*DATA FOR THIS EXERCISE*.

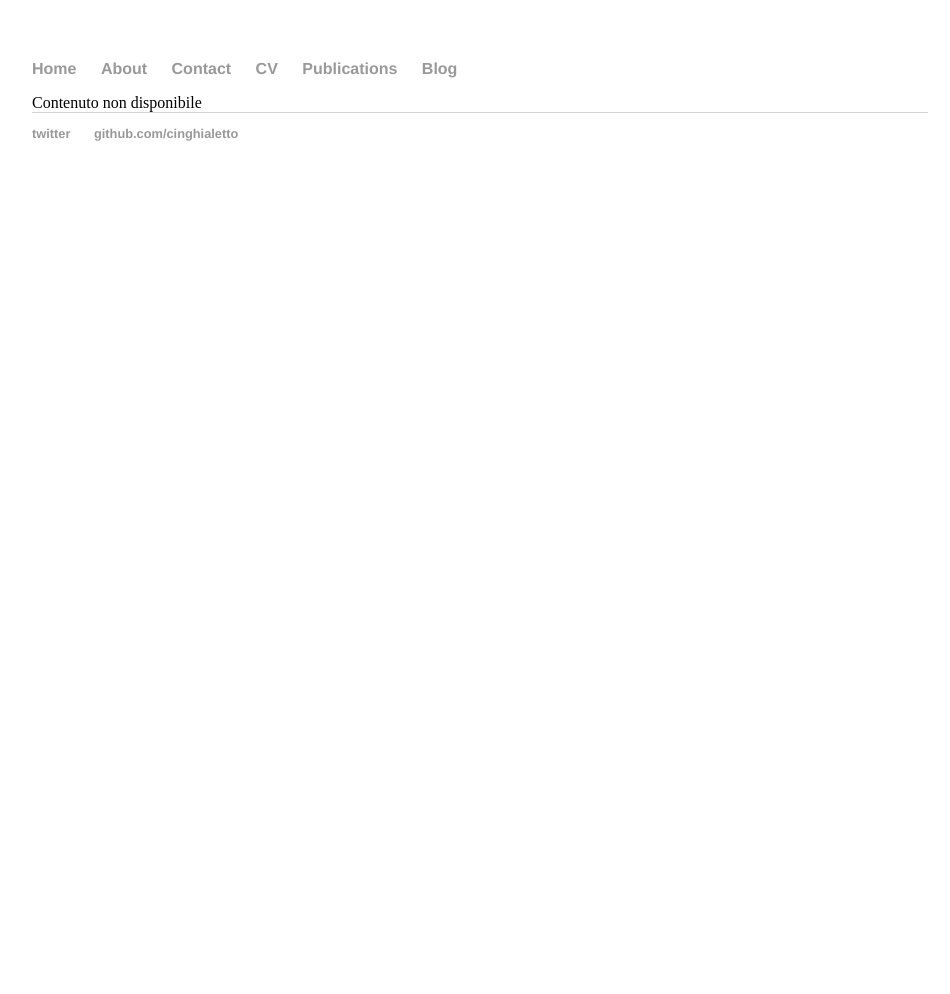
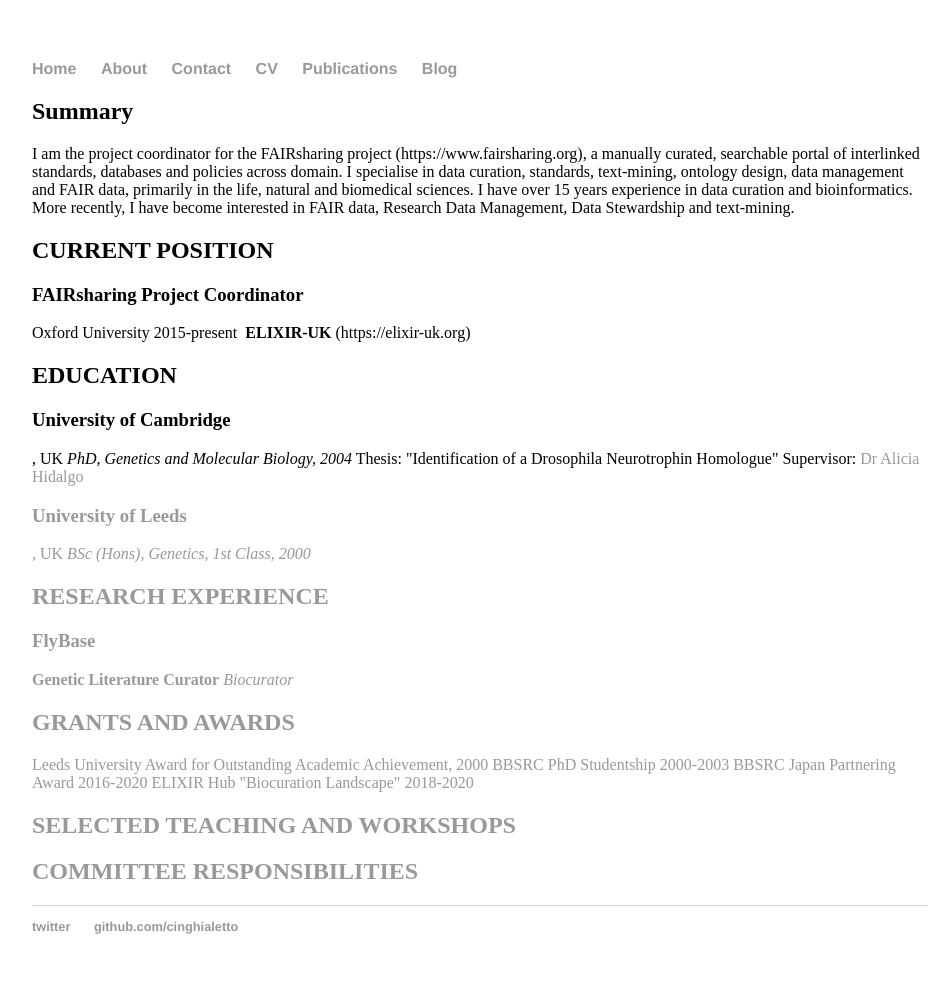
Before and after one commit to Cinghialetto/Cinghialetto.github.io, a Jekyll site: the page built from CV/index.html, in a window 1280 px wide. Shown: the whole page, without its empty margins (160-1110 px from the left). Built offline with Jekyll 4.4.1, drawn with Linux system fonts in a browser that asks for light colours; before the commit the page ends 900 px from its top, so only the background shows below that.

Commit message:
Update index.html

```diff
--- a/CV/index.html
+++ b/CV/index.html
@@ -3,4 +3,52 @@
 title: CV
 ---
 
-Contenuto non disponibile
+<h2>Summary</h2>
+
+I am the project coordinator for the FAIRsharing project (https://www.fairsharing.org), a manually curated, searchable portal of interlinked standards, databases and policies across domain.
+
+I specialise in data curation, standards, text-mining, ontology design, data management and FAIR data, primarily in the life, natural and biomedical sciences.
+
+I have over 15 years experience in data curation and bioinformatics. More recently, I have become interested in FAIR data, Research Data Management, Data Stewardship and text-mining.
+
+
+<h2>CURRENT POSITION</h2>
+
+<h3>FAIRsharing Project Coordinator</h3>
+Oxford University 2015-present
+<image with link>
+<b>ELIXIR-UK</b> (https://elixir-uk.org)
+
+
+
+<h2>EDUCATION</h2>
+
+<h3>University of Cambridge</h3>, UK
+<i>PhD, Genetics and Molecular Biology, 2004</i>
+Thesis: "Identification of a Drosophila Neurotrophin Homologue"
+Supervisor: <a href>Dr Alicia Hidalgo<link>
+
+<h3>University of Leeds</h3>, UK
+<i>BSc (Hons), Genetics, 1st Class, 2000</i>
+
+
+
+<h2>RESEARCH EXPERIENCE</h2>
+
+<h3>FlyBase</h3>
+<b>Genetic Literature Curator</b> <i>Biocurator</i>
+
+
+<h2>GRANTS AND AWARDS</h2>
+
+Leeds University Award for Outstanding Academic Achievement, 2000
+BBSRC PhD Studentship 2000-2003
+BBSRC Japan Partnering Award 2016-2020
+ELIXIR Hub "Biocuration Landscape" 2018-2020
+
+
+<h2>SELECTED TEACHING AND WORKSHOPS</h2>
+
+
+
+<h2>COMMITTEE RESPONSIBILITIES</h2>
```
* * *
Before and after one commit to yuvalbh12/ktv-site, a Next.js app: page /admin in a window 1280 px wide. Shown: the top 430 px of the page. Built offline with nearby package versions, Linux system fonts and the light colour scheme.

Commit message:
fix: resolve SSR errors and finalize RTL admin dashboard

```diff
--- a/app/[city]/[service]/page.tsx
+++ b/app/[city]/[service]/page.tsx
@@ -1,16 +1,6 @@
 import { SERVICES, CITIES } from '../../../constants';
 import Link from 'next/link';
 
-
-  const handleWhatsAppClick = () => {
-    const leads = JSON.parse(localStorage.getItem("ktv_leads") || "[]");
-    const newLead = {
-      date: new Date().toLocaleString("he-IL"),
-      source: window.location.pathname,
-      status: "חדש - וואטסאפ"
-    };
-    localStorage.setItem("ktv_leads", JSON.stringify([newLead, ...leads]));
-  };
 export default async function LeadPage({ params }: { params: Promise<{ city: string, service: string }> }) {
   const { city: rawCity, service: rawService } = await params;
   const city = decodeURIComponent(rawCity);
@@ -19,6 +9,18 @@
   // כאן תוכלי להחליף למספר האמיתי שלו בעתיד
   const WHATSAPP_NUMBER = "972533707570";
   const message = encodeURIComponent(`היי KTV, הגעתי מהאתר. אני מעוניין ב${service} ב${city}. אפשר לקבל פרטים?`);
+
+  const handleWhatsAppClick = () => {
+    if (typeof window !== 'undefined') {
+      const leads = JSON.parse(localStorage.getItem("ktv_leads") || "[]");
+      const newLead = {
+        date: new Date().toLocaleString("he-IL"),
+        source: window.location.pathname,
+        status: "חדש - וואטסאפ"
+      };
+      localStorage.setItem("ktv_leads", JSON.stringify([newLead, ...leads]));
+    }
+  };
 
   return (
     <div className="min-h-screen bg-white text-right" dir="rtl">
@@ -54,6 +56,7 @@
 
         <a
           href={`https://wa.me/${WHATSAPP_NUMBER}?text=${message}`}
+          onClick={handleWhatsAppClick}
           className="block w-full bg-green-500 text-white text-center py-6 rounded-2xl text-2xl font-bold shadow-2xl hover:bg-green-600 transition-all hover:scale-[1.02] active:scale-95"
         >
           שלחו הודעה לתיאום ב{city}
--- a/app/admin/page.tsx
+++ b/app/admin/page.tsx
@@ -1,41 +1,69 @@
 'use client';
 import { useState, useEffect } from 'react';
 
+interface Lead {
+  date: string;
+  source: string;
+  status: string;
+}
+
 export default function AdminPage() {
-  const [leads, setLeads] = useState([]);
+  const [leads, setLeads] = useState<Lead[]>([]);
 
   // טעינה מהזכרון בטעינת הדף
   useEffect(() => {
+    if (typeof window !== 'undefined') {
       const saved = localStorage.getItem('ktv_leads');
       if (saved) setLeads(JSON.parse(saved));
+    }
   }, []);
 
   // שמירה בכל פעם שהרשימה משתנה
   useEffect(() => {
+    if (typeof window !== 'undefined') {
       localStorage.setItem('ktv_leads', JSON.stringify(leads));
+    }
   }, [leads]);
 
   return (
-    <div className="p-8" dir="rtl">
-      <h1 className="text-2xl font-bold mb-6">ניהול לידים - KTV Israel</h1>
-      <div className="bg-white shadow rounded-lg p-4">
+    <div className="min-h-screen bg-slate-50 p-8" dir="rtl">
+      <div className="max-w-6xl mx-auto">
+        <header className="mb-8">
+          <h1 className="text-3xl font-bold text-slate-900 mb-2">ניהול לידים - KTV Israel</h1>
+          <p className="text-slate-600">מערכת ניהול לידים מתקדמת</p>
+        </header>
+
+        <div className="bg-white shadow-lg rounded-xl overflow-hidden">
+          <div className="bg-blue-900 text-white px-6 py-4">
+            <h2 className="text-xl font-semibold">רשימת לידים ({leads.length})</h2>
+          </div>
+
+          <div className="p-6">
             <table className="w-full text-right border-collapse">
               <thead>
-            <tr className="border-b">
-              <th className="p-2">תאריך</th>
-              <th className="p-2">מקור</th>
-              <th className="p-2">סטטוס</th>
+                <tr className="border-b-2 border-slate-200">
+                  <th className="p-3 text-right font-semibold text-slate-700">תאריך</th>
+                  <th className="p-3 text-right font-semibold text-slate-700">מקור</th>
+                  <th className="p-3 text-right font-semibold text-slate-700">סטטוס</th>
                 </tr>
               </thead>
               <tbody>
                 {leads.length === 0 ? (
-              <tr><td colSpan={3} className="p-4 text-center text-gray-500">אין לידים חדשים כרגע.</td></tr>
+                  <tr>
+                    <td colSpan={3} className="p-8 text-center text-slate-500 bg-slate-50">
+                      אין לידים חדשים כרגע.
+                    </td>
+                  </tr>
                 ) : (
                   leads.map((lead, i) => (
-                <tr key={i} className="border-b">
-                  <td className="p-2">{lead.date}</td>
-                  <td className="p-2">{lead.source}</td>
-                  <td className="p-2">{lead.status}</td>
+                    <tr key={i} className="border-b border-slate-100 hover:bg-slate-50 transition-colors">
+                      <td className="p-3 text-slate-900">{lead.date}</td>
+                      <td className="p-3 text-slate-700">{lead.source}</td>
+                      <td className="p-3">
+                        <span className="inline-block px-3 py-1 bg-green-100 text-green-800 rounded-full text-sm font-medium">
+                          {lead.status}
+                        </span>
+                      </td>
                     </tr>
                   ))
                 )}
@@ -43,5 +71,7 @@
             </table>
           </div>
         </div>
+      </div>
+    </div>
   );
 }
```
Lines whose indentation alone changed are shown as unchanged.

*WORK REQUIRED*.
Show every line of the material that includes the string "University".

*SOLUTION FOR THIS TASK*.
+Oxford University 2015-present
+<h3>University of Cambridge</h3>, UK
+<h3>University of Leeds</h3>, UK
+Leeds University Award for Outstanding Academic Achievement, 2000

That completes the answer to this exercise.